T20 Review: Scotland v Afghanistan
It might be harsh, but you know where you are with Scotland’s cricketers: they always let you down.
While Kyle Coetzer and George Munsey were orchestrating a rapid stand of 84, amassed in less than nine overs, Grant Bradburn’s team looked eminently capable of breaking their jinx at global tournaments by chasing down Afghanistan’s 170 in this crucial World T20 clash.
But once again, as we have witnessed too often in the past, a combination of lack of composure and inability to find the boundary at crucial stages cost them dear.
The bare statistics testify to how Scotland lost four wickets for just 25 runs, but more importantly, their innings was strangled in the middle overs by the canny spin of Mohammad Nabi and his colleagues, who stifled their opponents’ charge, preventing the Scots from hitting a boundary for more than 50 deliveries.
Optimists might point out that Preston Mommsen’s side still have a toe-hold in the tournament, but they will now have to beat ICC Full Member Zimbabwe and Hong Kong, as well as relying on results elsewhere to make progress.
Mommsen rued his men’s inability to keep their feet on the accelerator, but they should have possessed the professionalism to get the job done.
“If we had kept them to 15 runs less, we would have been happier,” said Mommsen, but the reality was that his own slow bowlers were not in the same class as their rivals.
One couldn’t fault Alasdair Evans and Safy Sharif, who put the ball in the right areas, but sadly, their confreres couldn’t back up their effort, with Josh Davey conceding over 40 runs in his spell and the likes of Matt Machan and Richie Berrington far better batsmen than bowlers.
Prior to the match, I discussed Majid Haq’s omission from the squad with former Scotland captain Ryan Watson in a CricIndex podcast and we disagreed over the spinner’s inclusion in the party.
But it seems unarguable to me that Haq would have prospered yesterday in conditions where he could have taken pace off the ball.

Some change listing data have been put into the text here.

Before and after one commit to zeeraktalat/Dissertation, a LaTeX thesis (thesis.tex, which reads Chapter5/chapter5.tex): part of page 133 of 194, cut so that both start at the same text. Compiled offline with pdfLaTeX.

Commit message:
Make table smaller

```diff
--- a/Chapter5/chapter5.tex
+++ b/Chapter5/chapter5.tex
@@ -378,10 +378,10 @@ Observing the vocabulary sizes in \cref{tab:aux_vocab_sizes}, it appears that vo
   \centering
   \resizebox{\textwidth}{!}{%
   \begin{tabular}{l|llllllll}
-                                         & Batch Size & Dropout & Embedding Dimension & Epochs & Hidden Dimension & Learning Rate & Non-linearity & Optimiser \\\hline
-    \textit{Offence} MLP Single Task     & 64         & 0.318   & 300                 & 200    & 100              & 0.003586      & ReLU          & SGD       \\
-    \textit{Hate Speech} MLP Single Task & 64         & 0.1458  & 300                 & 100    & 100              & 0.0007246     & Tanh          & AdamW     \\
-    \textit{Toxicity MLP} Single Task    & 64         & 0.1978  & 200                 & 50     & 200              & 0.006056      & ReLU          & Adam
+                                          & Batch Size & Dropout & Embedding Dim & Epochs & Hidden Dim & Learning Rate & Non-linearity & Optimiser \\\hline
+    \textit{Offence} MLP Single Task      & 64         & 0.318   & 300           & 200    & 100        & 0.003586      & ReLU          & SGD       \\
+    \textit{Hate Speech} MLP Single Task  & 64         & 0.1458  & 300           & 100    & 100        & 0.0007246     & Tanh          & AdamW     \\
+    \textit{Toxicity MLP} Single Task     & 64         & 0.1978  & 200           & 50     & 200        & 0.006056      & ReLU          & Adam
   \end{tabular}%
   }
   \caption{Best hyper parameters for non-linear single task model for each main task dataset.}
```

None of this is detracting from another reminder of Afghanistan’s remarkable progress. Mo Shahzad produced a swashbuckling 61 and his captain Ashgar Stanikzai compiled a patient and ultimately pivotal 50.

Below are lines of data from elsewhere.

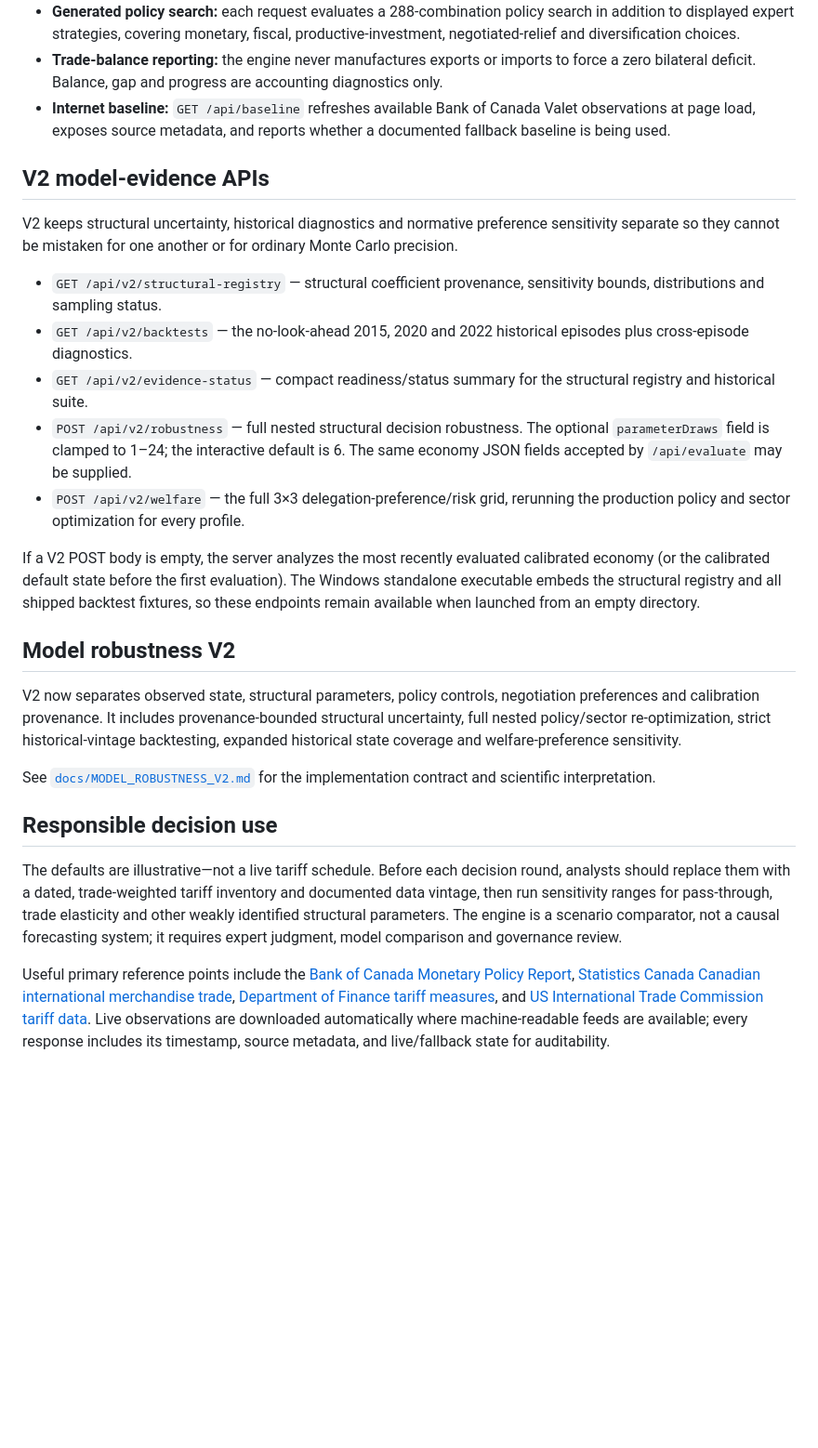
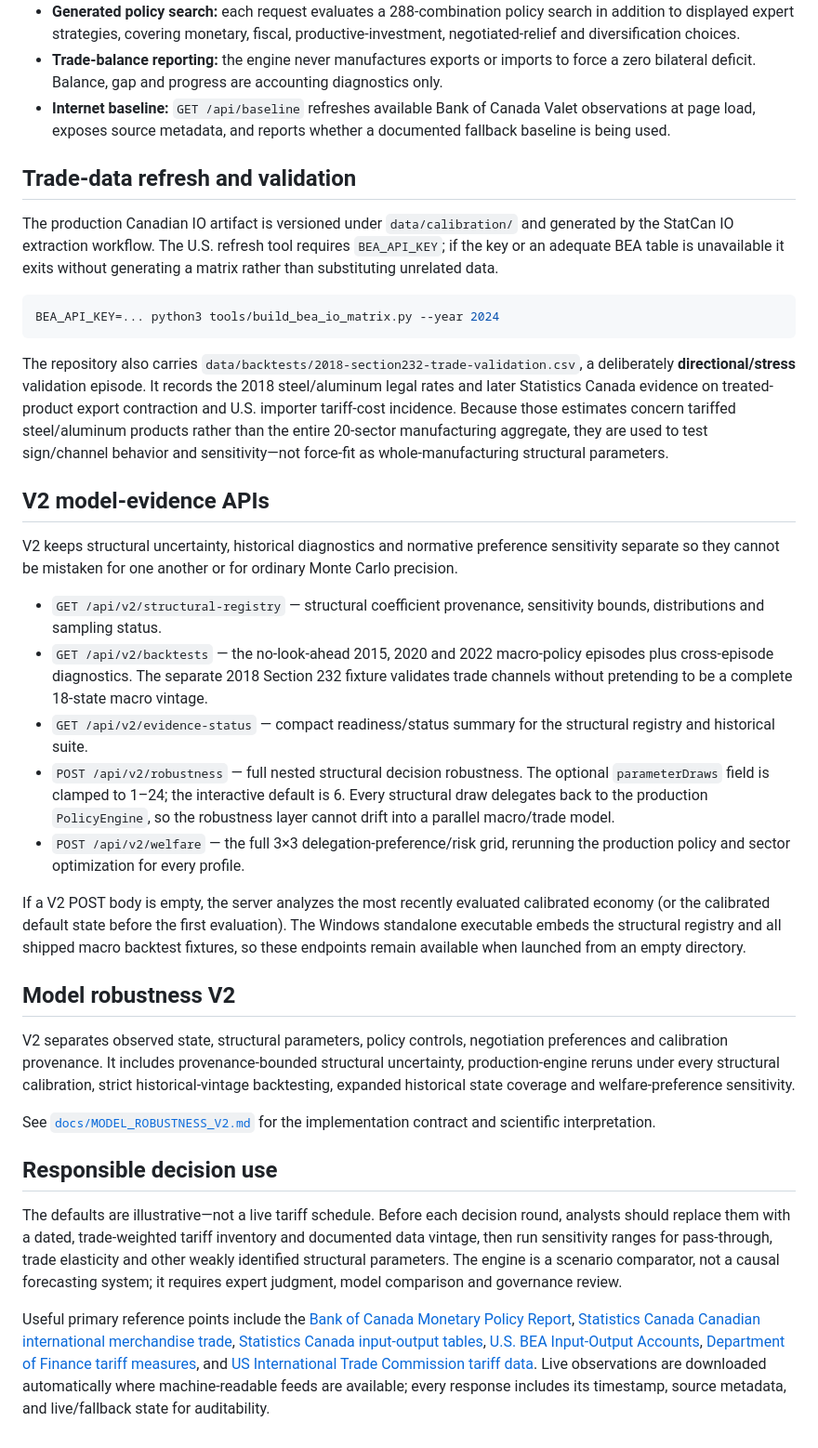
Before and after one commit to jordanlegare/economic_policy, a Markdown page: README.md, the part around one of its changes. Shown at 93% size. Rendered like a GitHub page; blank space fills up the shorter version.

Commit message:
Document empirical Canada and provisional U.S. trade networks

````diff
--- a/README.md
+++ b/README.md
@@ -42,21 +46,31 @@ ctest --test-dir build --output-on-failure
 - **Trade-balance reporting:** the engine never manufactures exports or imports to force a zero bilateral deficit. Balance, gap and progress are accounting diagnostics only.
 - **Internet baseline:** `GET /api/baseline` refreshes available Bank of Canada Valet observations at page load, exposes source metadata, and reports whether a documented fallback baseline is being used.
 
+## Trade-data refresh and validation
+
+The production Canadian IO artifact is versioned under `data/calibration/` and generated by the StatCan IO extraction workflow. The U.S. refresh tool requires `BEA_API_KEY`; if the key or an adequate BEA table is unavailable it exits without generating a matrix rather than substituting unrelated data.
+
+```bash
+BEA_API_KEY=... python3 tools/build_bea_io_matrix.py --year 2024
+```
+
+The repository also carries `data/backtests/2018-section232-trade-validation.csv`, a deliberately **directional/stress** validation episode. It records the 2018 steel/aluminum legal rates and later Statistics Canada evidence on treated-product export contraction and U.S. importer tariff-cost incidence. Because those estimates concern tariffed steel/aluminum products rather than the entire 20-sector manufacturing aggregate, they are used to test sign/channel behavior and sensitivity—not force-fit as whole-manufacturing structural parameters.
+
 ## V2 model-evidence APIs
 
 V2 keeps structural uncertainty, historical diagnostics and normative preference sensitivity separate so they cannot be mistaken for one another or for ordinary Monte Carlo precision.
 
 - `GET /api/v2/structural-registry` — structural coefficient provenance, sensitivity bounds, distributions and sampling status.
-- `GET /api/v2/backtests` — the no-look-ahead 2015, 2020 and 2022 historical episodes plus cross-episode diagnostics.
+- `GET /api/v2/backtests` — the no-look-ahead 2015, 2020 and 2022 macro-policy episodes plus cross-episode diagnostics. The separate 2018 Section 232 fixture validates trade channels without pretending to be a complete 18-state macro vintage.
 - `GET /api/v2/evidence-status` — compact readiness/status summary for the structural registry and historical suite.
-- `POST /api/v2/robustness` — full nested structural decision robustness. The optional `parameterDraws` field is clamped to 1–24; the interactive default is 6. The same economy JSON fields accepted by `/api/evaluate` may be supplied.
+- `POST /api/v2/robustness` — full nested structural decision robustness. The optional `parameterDraws` field is clamped to 1–24; the interactive default is 6. Every structural draw delegates back to the production `PolicyEngine`, so the robustness layer cannot drift into a parallel macro/trade model.
 - `POST /api/v2/welfare` — the full 3×3 delegation-preference/risk grid, rerunning the production policy and sector optimization for every profile.
 
-If a V2 POST body is empty, the server analyzes the most recently evaluated calibrated economy (or the calibrated default state before the first evaluation). The Windows standalone executable embeds the structural registry and all shipped backtest fixtures, so these endpoints remain available when launched from an empty directory.
+If a V2 POST body is empty, the server analyzes the most recently evaluated calibrated economy (or the calibrated default state before the first evaluation). The Windows standalone executable embeds the structural registry and all shipped macro backtest fixtures, so these endpoints remain available when launched from an empty directory.
 
 ## Model robustness V2
 
-V2 now separates observed state, structural parameters, policy controls, negotiation preferences and calibration provenance. It includes provenance-bounded structural uncertainty, full nested policy/sector re-optimization, strict historical-vintage backtesting, expanded historical state coverage and welfare-preference sensitivity.
+V2 separates observed state, structural parameters, policy controls, negotiation preferences and calibration provenance. It includes provenance-bounded structural uncertainty, production-engine reruns under every structural calibration, strict historical-vintage backtesting, expanded historical state coverage and welfare-preference sensitivity.
 
 See [`docs/MODEL_ROBUSTNESS_V2.md`](docs/MODEL_ROBUSTNESS_V2.md) for the implementation contract and scientific interpretation.
 
@@ -64,4 +78,4 @@ See [`docs/MODEL_ROBUSTNESS_V2.md`](docs/MODEL_ROBUSTNESS_V2.md) for the impleme
 
 The defaults are illustrative—not a live tariff schedule. Before each decision round, analysts should replace them with a dated, trade-weighted tariff inventory and documented data vintage, then run sensitivity ranges for pass-through, trade elasticity and other weakly identified structural parameters. The engine is a scenario comparator, not a causal forecasting system; it requires expert judgment, model comparison and governance review.
 
-Useful primary reference points include the [Bank of Canada Monetary Policy Report](https://www.bankofcanada.ca/mpr/), [Statistics Canada Canadian international merchandise trade](https://www.statcan.gc.ca/en/subjects-start/international_trade), [Department of Finance tariff measures](https://www.canada.ca/en/department-finance.html), and [US International Trade Commission tariff data](https://hts.usitc.gov/). Live observations are downloaded automatically where machine-readable feeds are available; every response includes its timestamp, source metadata, and live/fallback state for auditability.
+Useful primary reference points include the [Bank of Canada Monetary Policy Report](https://www.bankofcanada.ca/mpr/), [Statistics Canada Canadian international merchandise trade](https://www.statcan.gc.ca/en/subjects-start/international_trade), [Statistics Canada input-output tables](https://www150.statcan.gc.ca/t1/tbl1/en/tv.action?pid=3610000101), [U.S. BEA Input-Output Accounts](https://www.bea.gov/data/industries/input-output-accounts-data), [Department of Finance tariff measures](https://www.canada.ca/en/department-finance.html), and [US International Trade Commission tariff data](https://hts.usitc.gov/). Live observations are downloaded automatically where machine-readable feeds are available; every response includes its timestamp, source metadata, and live/fallback state for auditability.
````
Also changed, not shown: other parts of README.md (+5 -1 lines).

These lads know how to win in these tight contests. Scotland, in contrast, seem more accustomed to snatching defeat from the jaws of victory.
And, barring an astonishing turn of events in the next five days, this wasn’t just another loss, but a result which could jeopardise the whole future of pro cricket in Scotland.
listen to our excellent podcast previewing Scotland’s chances in this World Cup with Dan Rhodes, Neil Drysdale and special guest Ryan Watson.